* Records *
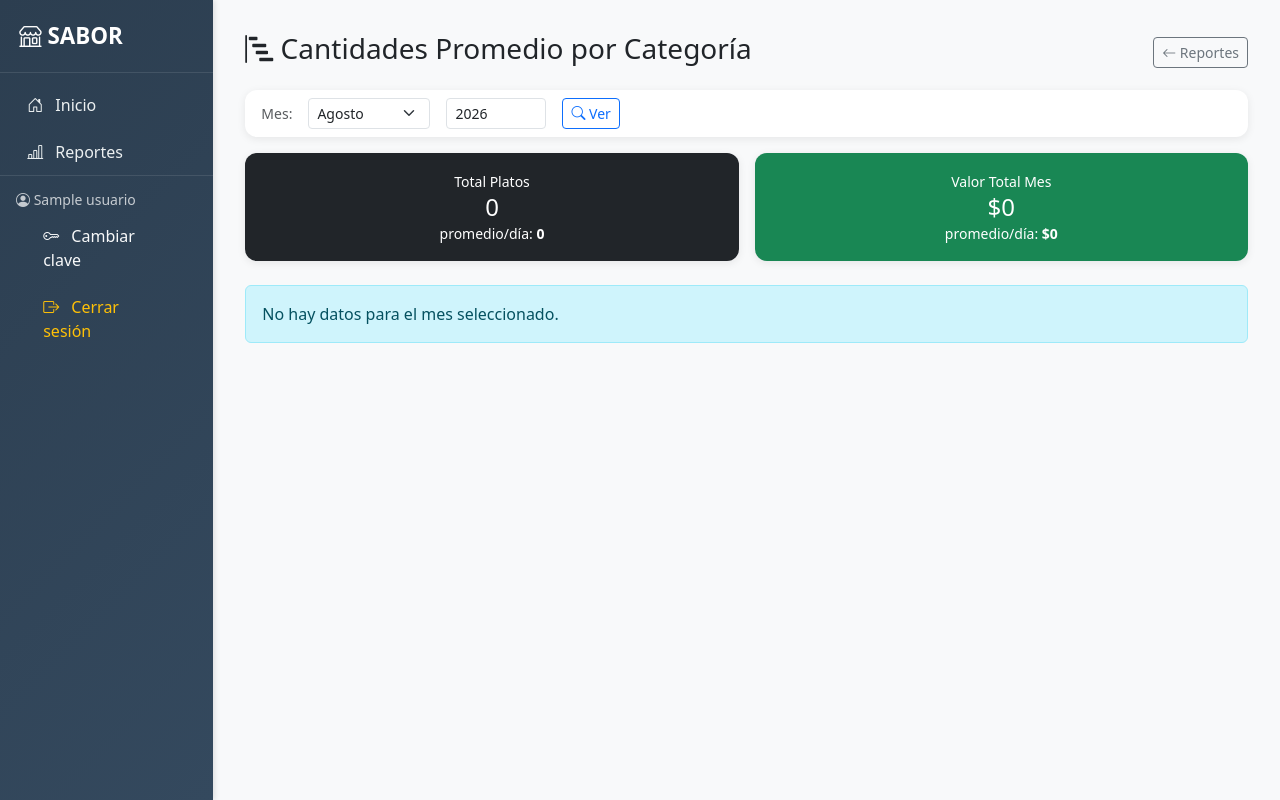
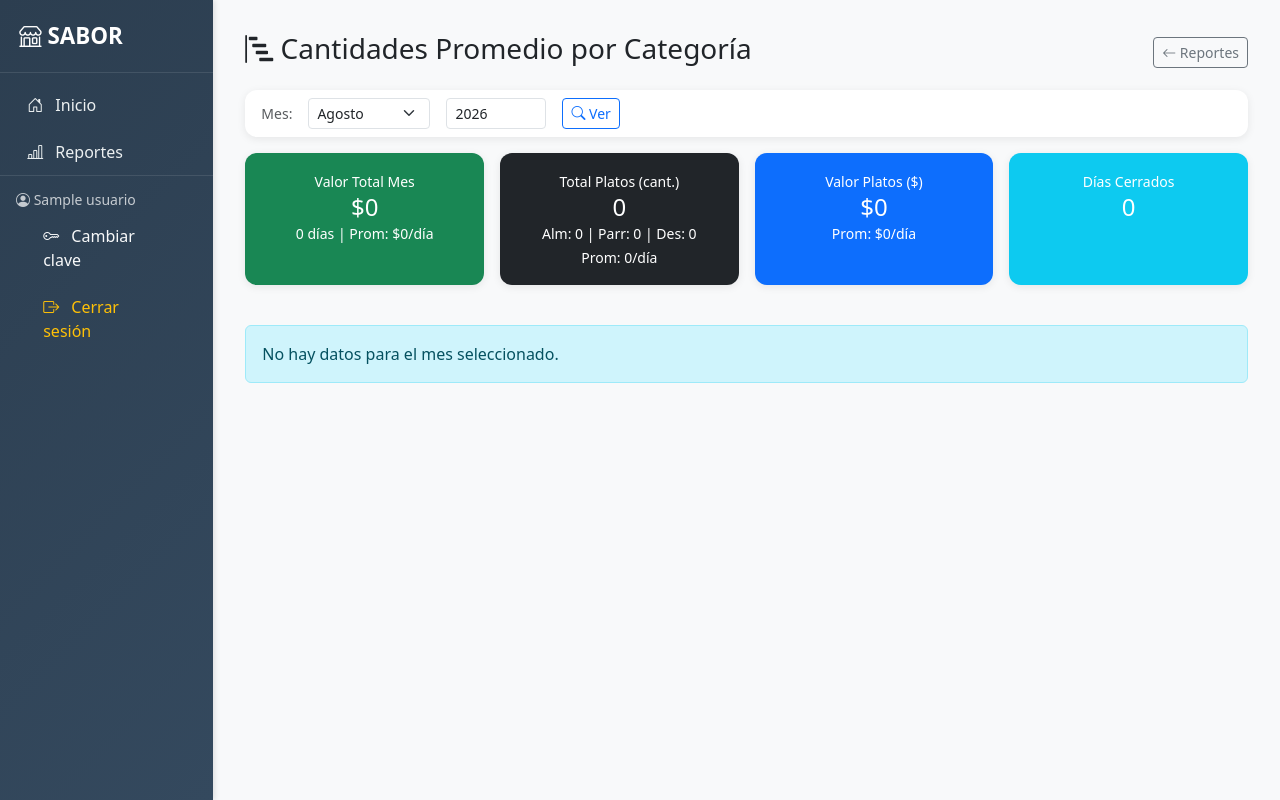
Before and after one commit to softeasyweb1966-web/SABOR, a Flask app: page /reportes/cantidades-promedio in a window 1280 px wide. Run offline with Flask 3, Linux system fonts and the light colour scheme; a user stored in the database is signed in; tables that the repository leaves empty hold one stand-in row (values such as "Sample post"); some libraries are stand-ins or nearby versions.

Commit message:
Reporte cantidades: tarjetas reorganizadas y grafica valores por dia

```diff
--- a/app/reportes/routes.py
+++ b/app/reportes/routes.py
@@ -339,32 +339,54 @@ def cantidades_promedio():
                 'borderWidth': 1
             })
 
-    # Total platos (almuerzos + desayunos + parrillas) y valores
-    categorias_platos = ['Almuerzos', 'Desayunos', 'Parrillas']
+    # Total platos (almuerzos + parrillas + desayunos)
+    categorias_platos = ['Almuerzos', 'Parrillas', 'Desayunos']
     total_platos = sum(totales_cat.get(c, 0) for c in categorias_platos)
     promedio_platos = round(total_platos / dias_cerrados, 1) if dias_cerrados > 0 else 0
+    platos_almuerzos = totales_cat.get('Almuerzos', 0)
+    platos_parrillas = totales_cat.get('Parrillas', 0)
+    platos_desayunos = totales_cat.get('Desayunos', 0)
 
     # Valor total del mes y promedio en valor
     total_valor_mes = sum(float(v.total_ventas) for v in ventas_mes)
     promedio_valor = round(total_valor_mes / dias_cerrados, 0) if dias_cerrados > 0 else 0
 
-    # Valores por categoría
+    # Valores por categoría y por día
     valores_cat = defaultdict(float)
+    valores_dia = defaultdict(lambda: defaultdict(float))
     for venta in ventas_mes:
-        detalles = VentaDetalle.query.filter_by(venta_diaria_id=venta.id, es_cortesia=False).all()
-        for d in detalles:
-            valores_cat[d.producto.categoria.nombre] += float(d.subtotal)
+        detalles_v = VentaDetalle.query.filter_by(venta_diaria_id=venta.id, es_cortesia=False).all()
+        for d in detalles_v:
+            cat_n = d.producto.categoria.nombre
+            valores_cat[cat_n] += float(d.subtotal)
+            valores_dia[venta.fecha.strftime('%d/%m')][cat_n] += float(d.subtotal)
+
+    valor_platos = sum(valores_cat.get(c, 0) for c in categorias_platos)
+    promedio_valor_platos = round(valor_platos / dias_cerrados, 0) if dias_cerrados > 0 else 0
+
+    # Gráfica de valores por día (barras verticales agrupadas)
+    grafica_val_labels = [v.fecha.strftime('%d/%m') for v in ventas_mes]
+    grafica_val_datasets = [
+        {'label': 'Total Día', 'data': [float(v.total_ventas) for v in ventas_mes], 'backgroundColor': '#212529'},
+        {'label': 'Alm+Parr+Des', 'data': [valores_dia[f].get('Almuerzos',0)+valores_dia[f].get('Parrillas',0)+valores_dia[f].get('Desayunos',0) for f in grafica_val_labels], 'backgroundColor': '#0d6efd'},
+        {'label': 'Almuerzos', 'data': [valores_dia[f].get('Almuerzos',0) for f in grafica_val_labels], 'backgroundColor': '#198754'},
+        {'label': 'Parrillas', 'data': [valores_dia[f].get('Parrillas',0) for f in grafica_val_labels], 'backgroundColor': '#fd7e14'},
+        {'label': 'Desayunos', 'data': [valores_dia[f].get('Desayunos',0) for f in grafica_val_labels], 'backgroundColor': '#6f42c1'},
+    ]
+    otras_cats = [c for c in valores_cat.keys() if c not in categorias_platos]
+    if otras_cats:
+        grafica_val_datasets.append({'label': 'Otros', 'data': [sum(valores_dia[f].get(c,0) for c in otras_cats) for f in grafica_val_labels], 'backgroundColor': '#6c757d'})
 
     return render_template('reportes/cantidades_promedio.html',
-                           mes=mes,
-                           anio=anio,
-                           dias_cerrados=dias_cerrados,
-                           totales_cat=dict(totales_cat),
-                           promedios=promedios,
+                           mes=mes, anio=anio, dias_cerrados=dias_cerrados,
+                           totales_cat=dict(totales_cat), promedios=promedios,
                            grafica_labels=json.dumps(grafica_labels),
                            grafica_datasets=json.dumps(grafica_datasets),
-                           total_platos=total_platos,
-                           promedio_platos=promedio_platos,
-                           total_valor_mes=total_valor_mes,
-                           promedio_valor=promedio_valor,
-                           valores_cat=dict(valores_cat))
+                           total_platos=total_platos, promedio_platos=promedio_platos,
+                           platos_almuerzos=platos_almuerzos, platos_parrillas=platos_parrillas,
+                           platos_desayunos=platos_desayunos,
+                           total_valor_mes=total_valor_mes, promedio_valor=promedio_valor,
+                           valor_platos=valor_platos, promedio_valor_platos=promedio_valor_platos,
+                           valores_cat=dict(valores_cat),
+                           grafica_val_labels=json.dumps(grafica_val_labels),
+                           grafica_val_datasets=json.dumps(grafica_val_datasets))
--- a/app/templates/reportes/cantidades_promedio.html
+++ b/app/templates/reportes/cantidades_promedio.html
@@ -24,36 +24,75 @@
     </div>
 </div>
 
-<!-- Tarjetas de promedio por categoría -->
+<!-- Tarjetas resumen -->
 <div class="row g-3 mb-4">
-    <!-- Tarjeta resumen total platos -->
-    <div class="col">
-        <div class="card bg-dark text-white text-center h-100">
-            <div class="card-body py-3">
-                <small>Total Platos</small>
-                <h4 class="mb-0">{{ total_platos }}</h4>
-                <small>promedio/día: <strong>{{ promedio_platos }}</strong></small>
-            </div>
-        </div>
-    </div>
-    <!-- Tarjeta valor total -->
-    <div class="col">
+    <!-- 1. Valor Total Mes -->
+    <div class="col-md-3">
         <div class="card bg-success text-white text-center h-100">
             <div class="card-body py-3">
                 <small>Valor Total Mes</small>
                 <h4 class="mb-0">${{ "{:,.0f}".format(total_valor_mes) }}</h4>
-                <small>promedio/día: <strong>${{ "{:,.0f}".format(promedio_valor) }}</strong></small>
+                <small>{{ dias_cerrados }} días | Prom: ${{ "{:,.0f}".format(promedio_valor) }}/día</small>
             </div>
         </div>
     </div>
-    {% for cat_nombre, promedio in promedios.items() %}
+    <!-- 2. Total Platos (cantidades) -->
+    <div class="col-md-3">
+        <div class="card bg-dark text-white text-center h-100">
+            <div class="card-body py-3">
+                <small>Total Platos (cant.)</small>
+                <h4 class="mb-0">{{ total_platos }}</h4>
+                <small>Alm: {{ platos_almuerzos }} | Parr: {{ platos_parrillas }} | Des: {{ platos_desayunos }}</small><br>
+                <small>Prom: {{ promedio_platos }}/día</small>
+            </div>
+        </div>
+    </div>
+    <!-- 3. Valor Platos ($) -->
+    <div class="col-md-3">
+        <div class="card bg-primary text-white text-center h-100">
+            <div class="card-body py-3">
+                <small>Valor Platos ($)</small>
+                <h4 class="mb-0">${{ "{:,.0f}".format(valor_platos) }}</h4>
+                <small>Prom: ${{ "{:,.0f}".format(promedio_valor_platos) }}/día</small>
+            </div>
+        </div>
+    </div>
+    <!-- 4. Días -->
+    <div class="col-md-3">
+        <div class="card bg-info text-white text-center h-100">
+            <div class="card-body py-3">
+                <small>Días Cerrados</small>
+                <h4 class="mb-0">{{ dias_cerrados }}</h4>
+            </div>
+        </div>
+    </div>
+</div>
+
+<!-- Tarjetas por categoría (Almuerzos, Parrillas, Desayunos primero) -->
+<div class="row g-2 mb-4">
+    {% for cat_nombre in ['Almuerzos', 'Parrillas', 'Desayunos'] %}
     {% if totales_cat.get(cat_nombre, 0) > 0 %}
     <div class="col">
         <div class="card border-primary text-center h-100">
-            <div class="card-body py-3">
+            <div class="card-body py-2">
                 <small class="text-muted">{{ cat_nombre }}</small>
-                <h4 class="mb-0 text-primary">{{ promedio }}</h4>
-                <small class="text-muted">promedio/día</small>
+                <h5 class="mb-0 text-primary">{{ promedios.get(cat_nombre, 0) }}</h5>
+                <small class="text-muted">prom/día</small>
+                <hr class="my-1">
+                <small>Total: <strong>{{ totales_cat[cat_nombre] }}</strong> | ${{ "{:,.0f}".format(valores_cat.get(cat_nombre, 0)) }}</small>
+            </div>
+        </div>
+    </div>
+    {% endif %}
+    {% endfor %}
+    {% for cat_nombre, promedio in promedios.items() %}
+    {% if cat_nombre not in ['Almuerzos', 'Parrillas', 'Desayunos'] and totales_cat.get(cat_nombre, 0) > 0 %}
+    <div class="col">
+        <div class="card border-secondary text-center h-100">
+            <div class="card-body py-2">
+                <small class="text-muted">{{ cat_nombre }}</small>
+                <h5 class="mb-0">{{ promedio }}</h5>
+                <small class="text-muted">prom/día</small>
                 <hr class="my-1">
                 <small>Total: <strong>{{ totales_cat[cat_nombre] }}</strong> | ${{ "{:,.0f}".format(valores_cat.get(cat_nombre, 0)) }}</small>
             </div>
@@ -63,14 +102,14 @@
     {% endfor %}
 </div>
 
-<!-- Gráfica de cantidades por día por categoría -->
+<!-- Gráfica de VALORES por día (barras verticales agrupadas) -->
 {% if dias_cerrados > 0 %}
 <div class="card mb-4">
     <div class="card-header py-2">
-        <h6 class="mb-0"><i class="bi bi-bar-chart-steps"></i> Cantidades vendidas por día y categoría</h6>
+        <h6 class="mb-0"><i class="bi bi-bar-chart"></i> Valores por Día ($)</h6>
     </div>
     <div class="card-body">
-        <canvas id="chartCantidades" height="100"></canvas>
+        <canvas id="chartValores" height="100"></canvas>
     </div>
 </div>
 {% else %}
@@ -81,13 +120,13 @@
 {% block extra_js %}
 <script src="https://cdn.jsdelivr.net/npm/chart.js@4.4.0/dist/chart.umd.min.js"></script>
 <script>
-const ctx = document.getElementById('chartCantidades');
+const ctx = document.getElementById('chartValores');
 if (ctx) {
     new Chart(ctx, {
         type: 'bar',
         data: {
-            labels: {{ grafica_labels|safe }},
-            datasets: {{ grafica_datasets|safe }}
+            labels: {{ grafica_val_labels|safe }},
+            datasets: {{ grafica_val_datasets|safe }}
         },
         options: {
             responsive: true,
@@ -95,12 +134,12 @@ if (ctx) {
                 legend: { position: 'top' }
             },
             scales: {
-                x: { stacked: true },
                 y: {
-                    stacked: true,
                     beginAtZero: true,
                     ticks: {
-                        stepSize: 5
+                        callback: function(value) {
+                            return '$' + value.toLocaleString();
+                        }
                     }
                 }
             }
```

* Exercise directions *
Using the listing, say how many lines include the word "backgroundColor", and add nothing else.

* The completed task *
6